*** Records supplied ***

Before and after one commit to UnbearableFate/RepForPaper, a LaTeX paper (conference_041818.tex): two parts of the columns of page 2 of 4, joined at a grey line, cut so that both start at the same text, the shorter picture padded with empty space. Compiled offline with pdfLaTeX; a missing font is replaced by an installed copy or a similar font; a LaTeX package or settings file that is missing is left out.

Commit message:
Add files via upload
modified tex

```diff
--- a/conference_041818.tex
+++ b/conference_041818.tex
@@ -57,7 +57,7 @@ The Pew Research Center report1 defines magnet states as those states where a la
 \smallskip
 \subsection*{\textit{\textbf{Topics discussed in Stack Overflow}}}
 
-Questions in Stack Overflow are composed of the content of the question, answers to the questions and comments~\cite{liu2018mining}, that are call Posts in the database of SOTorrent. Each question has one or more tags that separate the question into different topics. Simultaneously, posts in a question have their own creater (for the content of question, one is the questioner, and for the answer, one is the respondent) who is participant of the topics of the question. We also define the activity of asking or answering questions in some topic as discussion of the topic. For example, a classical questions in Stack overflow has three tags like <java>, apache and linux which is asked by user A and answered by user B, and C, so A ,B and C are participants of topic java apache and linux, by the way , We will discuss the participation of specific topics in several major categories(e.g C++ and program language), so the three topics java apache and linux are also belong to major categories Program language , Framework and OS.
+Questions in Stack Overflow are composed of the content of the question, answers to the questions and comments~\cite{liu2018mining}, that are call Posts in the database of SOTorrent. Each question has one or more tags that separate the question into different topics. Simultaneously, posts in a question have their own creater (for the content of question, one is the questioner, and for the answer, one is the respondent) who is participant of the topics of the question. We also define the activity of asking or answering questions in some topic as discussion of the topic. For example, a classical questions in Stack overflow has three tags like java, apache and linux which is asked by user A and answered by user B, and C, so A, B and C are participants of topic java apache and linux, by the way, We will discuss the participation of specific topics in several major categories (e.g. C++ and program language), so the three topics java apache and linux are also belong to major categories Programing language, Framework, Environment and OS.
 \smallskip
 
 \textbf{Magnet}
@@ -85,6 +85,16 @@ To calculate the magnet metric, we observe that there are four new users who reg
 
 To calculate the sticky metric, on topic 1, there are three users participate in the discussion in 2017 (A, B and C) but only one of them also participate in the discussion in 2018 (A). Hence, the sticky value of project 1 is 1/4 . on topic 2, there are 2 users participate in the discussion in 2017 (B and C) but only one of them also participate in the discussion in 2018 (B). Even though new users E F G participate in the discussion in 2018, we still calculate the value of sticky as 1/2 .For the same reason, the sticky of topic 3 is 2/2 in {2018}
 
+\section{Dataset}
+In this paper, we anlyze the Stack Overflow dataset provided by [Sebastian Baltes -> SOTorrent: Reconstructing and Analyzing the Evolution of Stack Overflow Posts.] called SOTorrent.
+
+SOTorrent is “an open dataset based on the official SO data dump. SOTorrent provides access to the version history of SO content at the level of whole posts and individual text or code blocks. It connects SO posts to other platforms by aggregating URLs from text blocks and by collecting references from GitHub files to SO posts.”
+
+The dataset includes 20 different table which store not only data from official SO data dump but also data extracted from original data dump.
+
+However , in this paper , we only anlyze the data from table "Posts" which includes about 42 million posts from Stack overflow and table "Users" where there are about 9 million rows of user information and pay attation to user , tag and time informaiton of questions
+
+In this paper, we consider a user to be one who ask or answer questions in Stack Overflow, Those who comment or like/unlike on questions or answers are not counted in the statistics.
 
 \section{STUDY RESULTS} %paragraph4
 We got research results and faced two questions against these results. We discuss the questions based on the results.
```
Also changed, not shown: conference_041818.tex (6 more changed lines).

***

◆ Required work
Print all the records precisely.

◆ Solution to this task
Before and after one commit to UnbearableFate/RepForPaper, a LaTeX paper (conference_041818.tex): two parts of the columns of page 2 of 4, joined at a grey line, cut so that both start at the same text, the shorter picture padded with empty space. Compiled offline with pdfLaTeX; a missing font is replaced by an installed copy or a similar font; a LaTeX package or settings file that is missing is left out.

Commit message:
Add files via upload
modified tex

```diff
--- a/conference_041818.tex
+++ b/conference_041818.tex
@@ -57,7 +57,7 @@ The Pew Research Center report1 defines magnet states as those states where a la
 \smallskip
 \subsection*{\textit{\textbf{Topics discussed in Stack Overflow}}}
 
-Questions in Stack Overflow are composed of the content of the question, answers to the questions and comments~\cite{liu2018mining}, that are call Posts in the database of SOTorrent. Each question has one or more tags that separate the question into different topics. Simultaneously, posts in a question have their own creater (for the content of question, one is the questioner, and for the answer, one is the respondent) who is participant of the topics of the question. We also define the activity of asking or answering questions in some topic as discussion of the topic. For example, a classical questions in Stack overflow has three tags like <java>, apache and linux which is asked by user A and answered by user B, and C, so A ,B and C are participants of topic java apache and linux, by the way , We will discuss the participation of specific topics in several major categories(e.g C++ and program language), so the three topics java apache and linux are also belong to major categories Program language , Framework and OS.
+Questions in Stack Overflow are composed of the content of the question, answers to the questions and comments~\cite{liu2018mining}, that are call Posts in the database of SOTorrent. Each question has one or more tags that separate the question into different topics. Simultaneously, posts in a question have their own creater (for the content of question, one is the questioner, and for the answer, one is the respondent) who is participant of the topics of the question. We also define the activity of asking or answering questions in some topic as discussion of the topic. For example, a classical questions in Stack overflow has three tags like java, apache and linux which is asked by user A and answered by user B, and C, so A, B and C are participants of topic java apache and linux, by the way, We will discuss the participation of specific topics in several major categories (e.g. C++ and program language), so the three topics java apache and linux are also belong to major categories Programing language, Framework, Environment and OS.
 \smallskip
 
 \textbf{Magnet}
@@ -85,6 +85,16 @@ To calculate the magnet metric, we observe that there are four new users who reg
 
 To calculate the sticky metric, on topic 1, there are three users participate in the discussion in 2017 (A, B and C) but only one of them also participate in the discussion in 2018 (A). Hence, the sticky value of project 1 is 1/4 . on topic 2, there are 2 users participate in the discussion in 2017 (B and C) but only one of them also participate in the discussion in 2018 (B). Even though new users E F G participate in the discussion in 2018, we still calculate the value of sticky as 1/2 .For the same reason, the sticky of topic 3 is 2/2 in {2018}
 
+\section{Dataset}
+In this paper, we anlyze the Stack Overflow dataset provided by [Sebastian Baltes -> SOTorrent: Reconstructing and Analyzing the Evolution of Stack Overflow Posts.] called SOTorrent.
+
+SOTorrent is “an open dataset based on the official SO data dump. SOTorrent provides access to the version history of SO content at the level of whole posts and individual text or code blocks. It connects SO posts to other platforms by aggregating URLs from text blocks and by collecting references from GitHub files to SO posts.”
+
+The dataset includes 20 different table which store not only data from official SO data dump but also data extracted from original data dump.
+
+However , in this paper , we only anlyze the data from table "Posts" which includes about 42 million posts from Stack overflow and table "Users" where there are about 9 million rows of user information and pay attation to user , tag and time informaiton of questions
+
+In this paper, we consider a user to be one who ask or answer questions in Stack Overflow, Those who comment or like/unlike on questions or answers are not counted in the statistics.
 
 \section{STUDY RESULTS} %paragraph4
 We got research results and faced two questions against these results. We discuss the questions based on the results.
```
Also changed, not shown: conference_041818.tex (6 more changed lines).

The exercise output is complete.